What I particularly loved about this book was the atmospheric and strong evocation of a blessed time—after Stonewall, before the outbreak of the AIDS-crisis—where young gay men could own what they were for the first time in history and where those gifted enough were allowed to express their life experiences in writing. I admit there were certain scenes that made me discretely wipe my tear-glazed eyes (when one niece talks about her uncle, who was one of the writers, for instance). Others where I felt nurtured and warmed because of the beautiful friendship that, despite trifle jealousies, seems to have kept the nine men described in the novel together. I felt a real connection to that time and to those writers, albeit fictional ones, most certainly because Ross, the narrator, feels so connected to them—a connection that goes way beyond his scholarly fascination with them and becomes a very pseronal one, even though he… no, I won’t divulge any spoilers. Suffice it to say, Picano succeeds in weaving a fine web of lies (hence the title) and all sorts of ploys that not only drew me in but also dazzled me to a point where I assumed things I had no grounds for assuming. Very cleverly done, and very efficient for this sort of “detective”-like plot. By the way, I admit that the ending came as a complete surprise and had me gasping.

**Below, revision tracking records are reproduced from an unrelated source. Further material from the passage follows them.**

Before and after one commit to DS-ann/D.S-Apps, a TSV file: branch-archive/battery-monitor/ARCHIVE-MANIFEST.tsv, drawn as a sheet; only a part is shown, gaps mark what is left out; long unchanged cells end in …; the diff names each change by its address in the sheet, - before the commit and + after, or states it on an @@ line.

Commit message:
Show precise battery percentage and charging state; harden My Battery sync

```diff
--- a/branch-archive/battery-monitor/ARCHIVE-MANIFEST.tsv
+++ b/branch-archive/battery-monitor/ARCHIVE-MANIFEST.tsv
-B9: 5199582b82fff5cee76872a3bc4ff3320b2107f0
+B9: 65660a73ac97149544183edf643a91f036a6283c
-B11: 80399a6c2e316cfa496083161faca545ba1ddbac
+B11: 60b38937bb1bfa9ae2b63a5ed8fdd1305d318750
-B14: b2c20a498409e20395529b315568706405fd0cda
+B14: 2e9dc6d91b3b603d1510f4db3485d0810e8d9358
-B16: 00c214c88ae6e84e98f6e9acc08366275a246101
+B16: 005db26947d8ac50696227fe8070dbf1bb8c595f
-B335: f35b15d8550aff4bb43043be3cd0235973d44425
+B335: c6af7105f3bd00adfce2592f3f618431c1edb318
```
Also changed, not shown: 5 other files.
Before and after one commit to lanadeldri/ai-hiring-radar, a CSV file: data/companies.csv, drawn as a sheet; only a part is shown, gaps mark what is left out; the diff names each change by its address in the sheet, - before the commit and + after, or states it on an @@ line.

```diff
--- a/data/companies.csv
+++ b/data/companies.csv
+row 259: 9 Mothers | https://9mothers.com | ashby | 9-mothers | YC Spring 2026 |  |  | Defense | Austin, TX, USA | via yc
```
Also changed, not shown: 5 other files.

In short, I really enjoyed this book. I’ve already mentioned that we should cherish and uphold our gay history as best as we can. The Purple Circle and the Violet Quill are without any doubt part of that, and I urge anyone interested in gay literature to read this novel.





DISCLAIMER: Books reviewed on this site were usually provided at no cost by the publisher or author. This book has been provided by the editor for the purpose of a review.


Additional Information

Format ebook and print
Length Novel, 440 pages
Heat Level
Publication Date 13-October-2020
Price $5.95 ebook, $19.95 paperback
Buy Link